I was watching an interesting programme on the BBC the other night called “Child of Our Time” that is part of a long-term series. It is charting the growth and development of 25 children who were born on the eve of the new millennium. The episode I watched was concerned with how babies memories are formed and how long they last. It was, as is always the case with programmes hosted by Professor Winston, very interesting.
One segment was about giving children happy memories. While babies do record memories permanently, they don’t seem to be accessible to their conscious minds when they get older. One test had the children’s parents looking at things they won’t have seen since they were children and while they couldn’t remember them at all, their bodies reacted to them – such as heart rate increasing and the like. It was quite eerie to see a man who had been brought up during the war being fed the rationed baby food of the time. He said it tasted terrible and was sure he’d never eaten it before, but the heart rate monitors proved that his brain remembered it.
The resounding advice that I got from the programme was that as soon as children can consciously remember things in their long-term memories, you need to give them as many happy memories as you can. When the parents were asked to recall some happy memories from their childhoods, most of them could remember a handful. But when asked to recall unhappy memories they could all list many more. So negative memories have a larger impact than positive ones, or at least are more memorable (if that makes sense).

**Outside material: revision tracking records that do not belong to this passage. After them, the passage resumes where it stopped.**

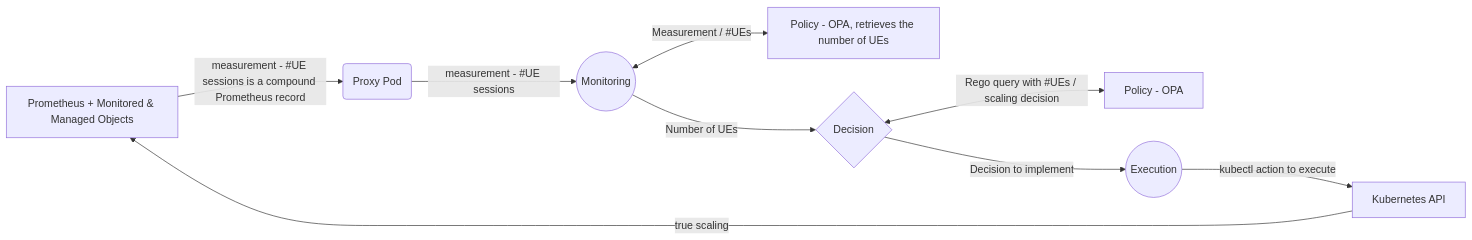
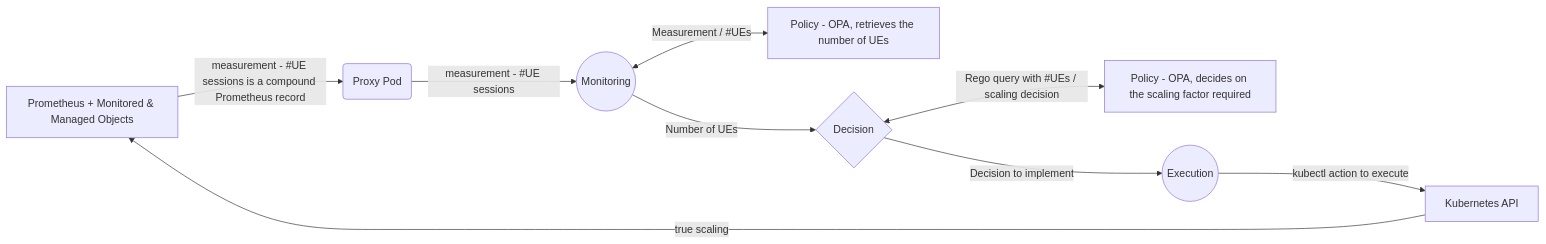
One commit to dbursztynowski/cl_demo changed the diagram in README2.md. Above: the diagram before and after it, drawn with Mermaid.

````diff
--- a/README2.md
+++ b/README2.md
@@ -10,11 +10,11 @@
 ```mermaid
 flowchart LR
 M[Prometheus + Monitored & Managed Objects] -->|measurement - #UE sessions is a compound Prometheus record| X(Proxy Pod)
 X -->|measurement - #UE sessions| A((Monitoring))
 A <-->|Measurement / #UEs| P[Policy - OPA, retrieves the number of UEs]
 A -->|Number of UEs| B{Decision}
-B <-->|Rego query with #UEs / scaling decision| C[Policy - OPA]
+B <-->|Rego query with #UEs / scaling decision| C[Policy - OPA, decides on the scaling factor required]
 B -->|Decision to implement| D((Execution))
 D -->|kubectl action to execute| K[Kubernetes API]
 K -->|true scaling| M
 ```
````
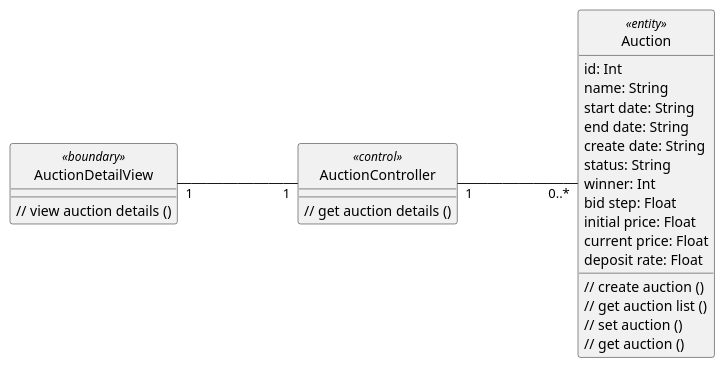
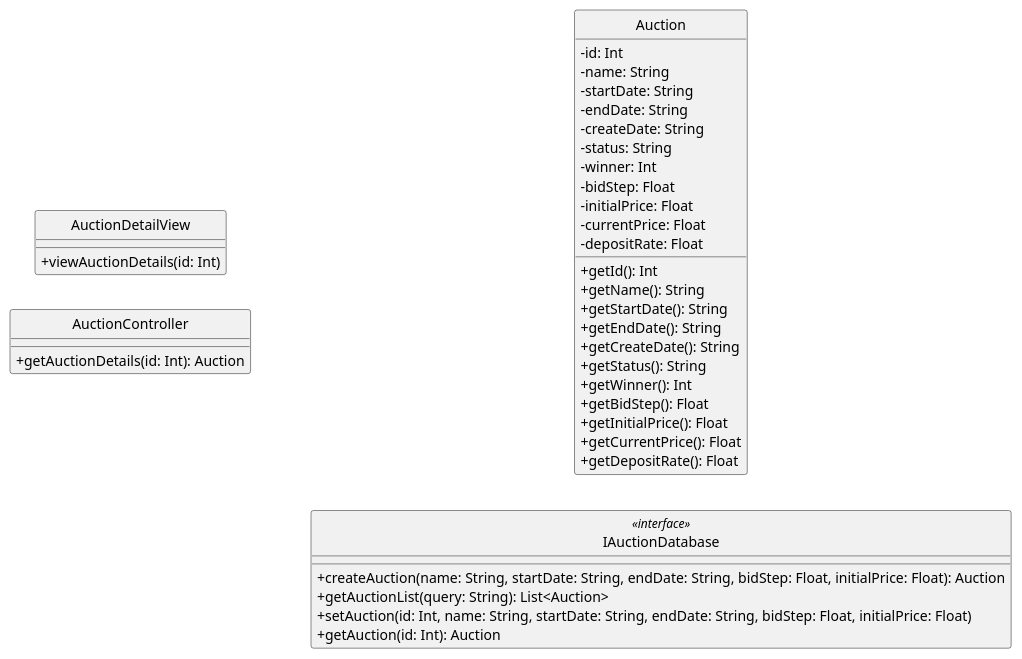
The diagram in uml/design/class/linh/view_auction_information.pu (anhbanlinhle/velocity-exchange), drawn with PlantUML before and after one commit.

Commit message:
doc[lynn]: design vopc no. 7

```diff
--- a/uml/design/class/linh/view_auction_information.pu
+++ b/uml/design/class/linh/view_auction_information.pu
@@ -1,43 +1,51 @@
 @startuml 
 left to right direction
 skinparam classAttributeIconSize 0
 skinparam linetype ortho
 hide circle
-class AuctionDetailView <<boundary>> {
+class AuctionDetailView {
 
-    // view auction details ()
+    + viewAuctionDetails(id: Int)
 
     }
 
-class AuctionController <<control>> {
+class AuctionController {
     
-    // get auction details ()
+    + getAuctionDetails(id: Int): Auction
 
     }
 
-class Auction <<entity>> {
-    id: Int
-    name: String
-    start date: String
-    end date: String
-    create date: String
-    status: String
-    winner: Int
-    bid step: Float
-    initial price: Float
-    current price: Float
-    deposit rate: Float
-    // create auction ()
-    // get auction list ()
-    // set auction ()
-    // get auction ()
+class Auction {
+    - id: Int
+    - name: String
+    - startDate: String
+    - endDate: String
+    - createDate: String
+    - status: String
+    - winner: Int
+    - bidStep: Float
+    - initialPrice: Float
+    - currentPrice: Float
+    - depositRate: Float
 
+    + getId(): Int
+    + getName(): String
+    + getStartDate(): String
+    + getEndDate(): String
+    + getCreateDate(): String
+    + getStatus(): String
+    + getWinner(): Int
+    + getBidStep(): Float
+    + getInitialPrice(): Float
+    + getCurrentPrice(): Float
+    + getDepositRate(): Float
     }
 
-
-AuctionDetailView "1" --- "1" AuctionController
-
-AuctionController "1" --- "0..*" Auction
-
+class IAuctionDatabase <<interface>> {
+    + createAuction(name: String, startDate: String, endDate: String, bidStep: Float, initialPrice: Float): Auction
+    + getAuctionList(query: String): List<Auction>
+    + setAuction(id: Int, name: String, startDate: String, endDate: String, bidStep: Float, initialPrice: Float)
+    + getAuction(id: Int): Auction
+    }
 
 @enduml
```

One of the women had had a pretty unhappy childhood, particularly in her relationship with her father. He tended to fly off the handle with her and shout at her a lot. Another of the parents was finding that her daughter was being very disobedient and that she ended up shouting at her a lot (as I’m sure many parents do). A child psychologist came along and pointed out that as the mother didn’t play with her daughter enough, then her daughter didn’t feel as close to her mother as she should. As a result, the kid would be a brat and the vicious circle of arguments would continue. It was apparent as the psychologist played with the child that the mother was a bit embarrassed and wouldn’t join in. The child was reaching out in her own way and was inadvertently being spurned by her mother. After joining in things changed. The bottom line is that to get a child to behave you have to understand what’s going on inside their head and try to not react in the way you would with another adult. Easy for me to say. But it seemed to work.
Watching this programme made me think back to my childhood (oddly enough). Believe it or not I’ve turned out to be a fairly well adjusted guy with no temper and no hang-ups. And the main reason for that was my happy childhood. When I try to think of happy memories I have dozens that spring to mind. But when I try to think of bad ones I always come up empty. No, all the bad things happened when I was old enough to deal with them! My mother admitted that when my brother and I came along she didn’t have a clue what to do with us so she just made it up as she went along. She found it pretty tough at times with two active and mischievous sons wanting attention all the time, but she did an amazing job. It was interesting to hear all the advice of the child psychologist and recognise that, without realising it, my mother had followed them to the letter. I hope that I can do half as well when I’m a parent.
So the key is to provide a child with as many happy memories as possible. But this isn’t the whole story though. For instance if you’re genetically predisposed to produce too little serotonin then you’ll be susceptible to depression no matter how happy your childhood. I guess all you can do as a parent is your best and keep your fingers crossed.
The strangest thing that I saw on the programme was a demonstration of how unreliable the human memory is. The parents were shown pictures of themselves when they were younger and also a photo of them hot air ballooning. That picture was doctored as none of them had ever done it before, and said they couldn’t remember it. But when they came back 2 weeks later and were shown the photo again, half of them said that they had eventually remembered the day. Of course it had never happened, but if you try to picture yourself in a situation for long enough your brain will store that image into memory and later on it’ll feel like it really happened. The brain doesn’t distinguish between memories that are real and imagined. This further backs up my assertion that you can’t tell what reality is anyway.
I just thought it was an interesting programme and that I’d put some of my observations down. For the record. I’m not getting any younger and will no doubt be a parent within the next few years (ay karumba). I’ll need all the help I can get!